Ensuring national security in the absence of a global enforcer does not however have to imply a world of conflict and minimal economic interdependence. During the hyper-globalisation era, most states have been unable to manage the tension between national democracy and global markets—most ended up erroneously restricting democracy in the interest of minimising international transaction costs. We now need to rebalance the prerogatives of nation-states and the requirements of an open economy.
The path ahead is narrow, as we need to expand the scope of national democratic politics and repair social contracts, while reviving multilateral governance to tackle global emergencies. The starting point should be prioritising the domestic agenda and stability. This is not inimical to an open economy—it is in fact essential to it. To overcome distrust and sustain multilateral co-operation we must ensure a fairer distribution of benefits from production and trade, and provide citizens with greater security and confidence in the face of change.
National democratic authorities should therefore be granted more space to regulate markets and influence their outcomes, in a way not dissimilar to what was possible under the Bretton Woods regime. This would entail more permissive rules on intellectual property, subsidies and standards and leave national governments free to tailor their regulations and tax regimes. Countries are different and at different levels of development. A pluralist approach, building in acceptance and respect for different political and economic systems—and for different approaches to governance and industrial policies among diverse nations—is essential to sustain social and economic progress.
Restoring national social contracts is not enough, however. We need to reform global governance and build capacity to provide global public goods. As the pandemic has shown, in our interdependent world no one is safe unless everyone is safe.

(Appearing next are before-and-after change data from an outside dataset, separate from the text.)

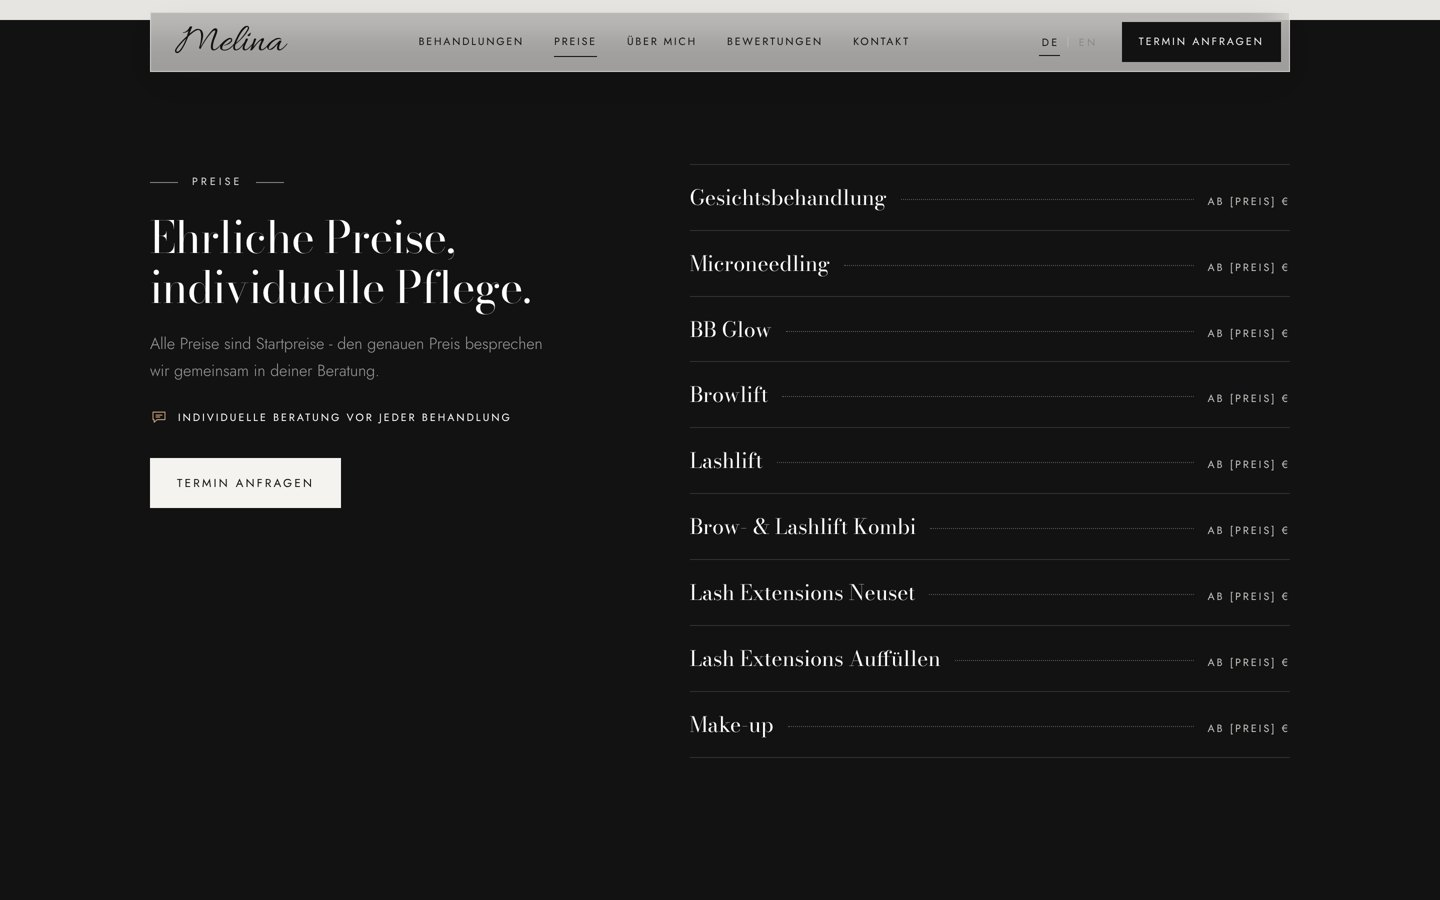
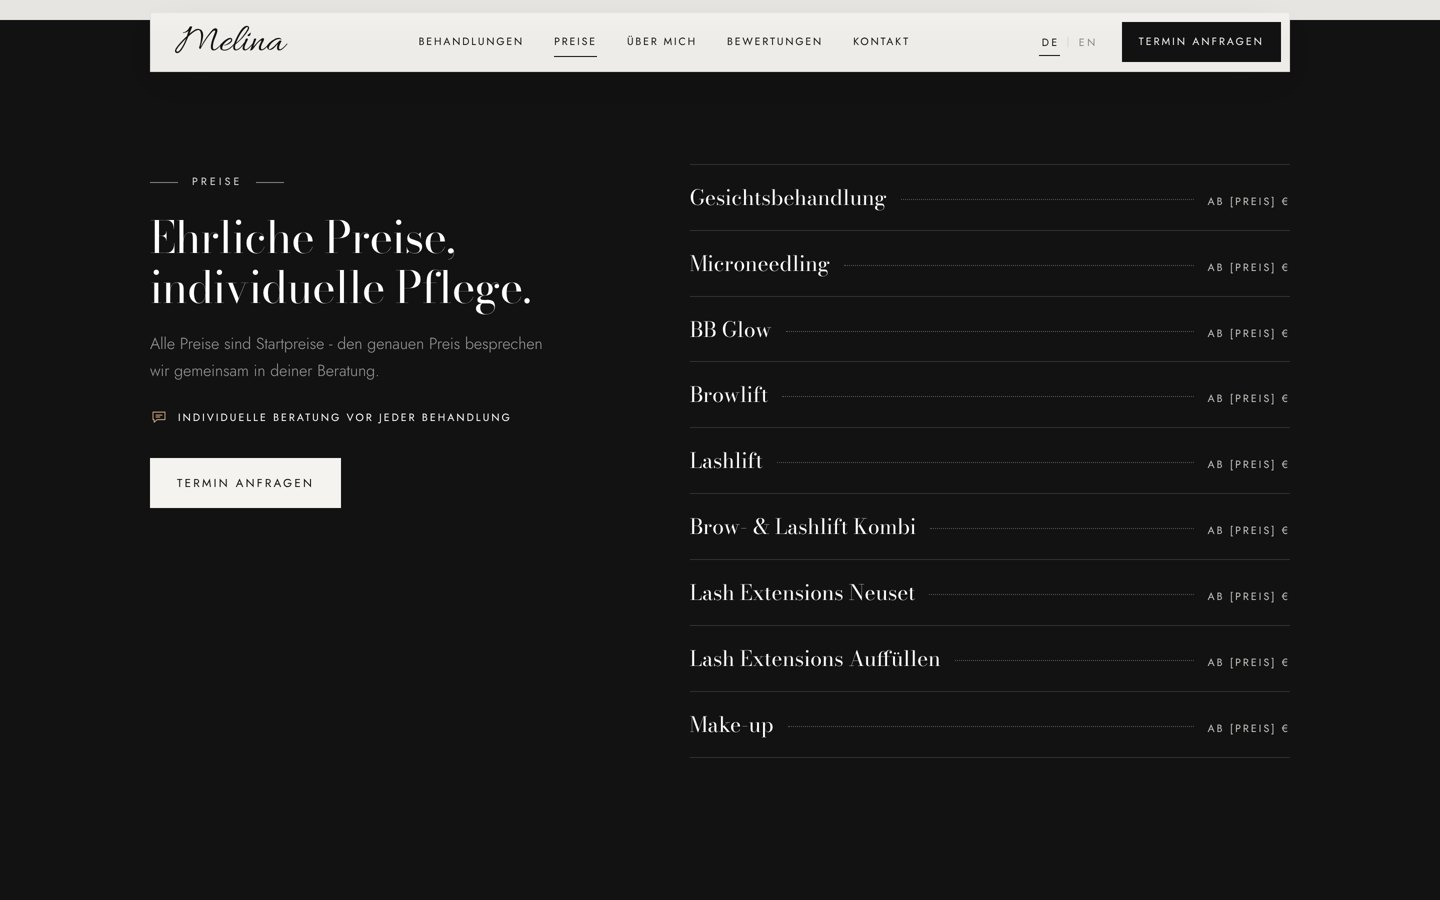
Scrolled navbar: solid light bar instead of see-through glass
Transparent over the hero as before; once scrolled the bar is light
(97% paper) everywhere, so it no longer turns grey over dark sections.
Navbar screenshots refreshed.

Claude-Session: https://claude.ai/code/session_011h5gr7MbFbF2xKEt5sjZqG

Changed region(s): [[0.0938, 0.0, 0.9062, 0.0933]]

diff --git a/styles.css b/styles.css
@@ -1216,3 +1216,10 @@ p { text-wrap: pretty; }
 .nav:not(.is-scrolled):not(.nav--solid):not(.menu-open) .burger span { background: var(--white); }
 .nav:not(.is-scrolled):not(.nav--solid):not(.menu-open) .nav__cta { background: var(--paper); color: var(--ink); }
 .nav:not(.is-scrolled):not(.nav--solid):not(.menu-open) .nav__cta::before { background: var(--white); }
+
+/* scrolled navbar: solid light bar everywhere (no grey glass over dark sections) */
+.nav.is-scrolled .nav__bar, .nav.nav--solid .nav__bar, .nav.menu-open .nav__bar {
+  background: rgba(246, 244, 241, .97);
+  border-color: rgba(18, 18, 18, .06);
+  -webkit-backdrop-filter: blur(12px); backdrop-filter: blur(12px);
+}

In this multipolar world, where many countries are capable of shaping reality, gaining legitimacy and fostering consensus, we need to expand the global community, giving more voice within the United Nations system and the Bretton Woods financial institutions—the International Monetary Fund and the World Bank—to countries long under-represented. Global public institutions must be accountable to their full membership, open to diverse viewpoints, cognisant of new voices and with balanced dispute-resolution systems. The calls from countries of the global south for a greater role in global governance, which echoed during the UN General Assembly in September, should be attended to carefully.
Finally, the principle of common but differentiated responsibilities, in light of varying circumstance among states in a multilateral system seeking to produce global public goods and protect the global commons, should not be forgotten when it comes to climate and trade negotiations. If we are to make any advance on these delicate topics, a positive agenda is needed: developing economies cannot be burdened beyond their capacities and should preserve space to sustain social and economic development priorities while reducing green-house gas emissions.
Piergiuseppe Fortunato is an economist at the United Nations Conference on Trade and Development, where he leads projects on global value chains and economic integration, and an external professor of political economics at the Université de Neuchâtel.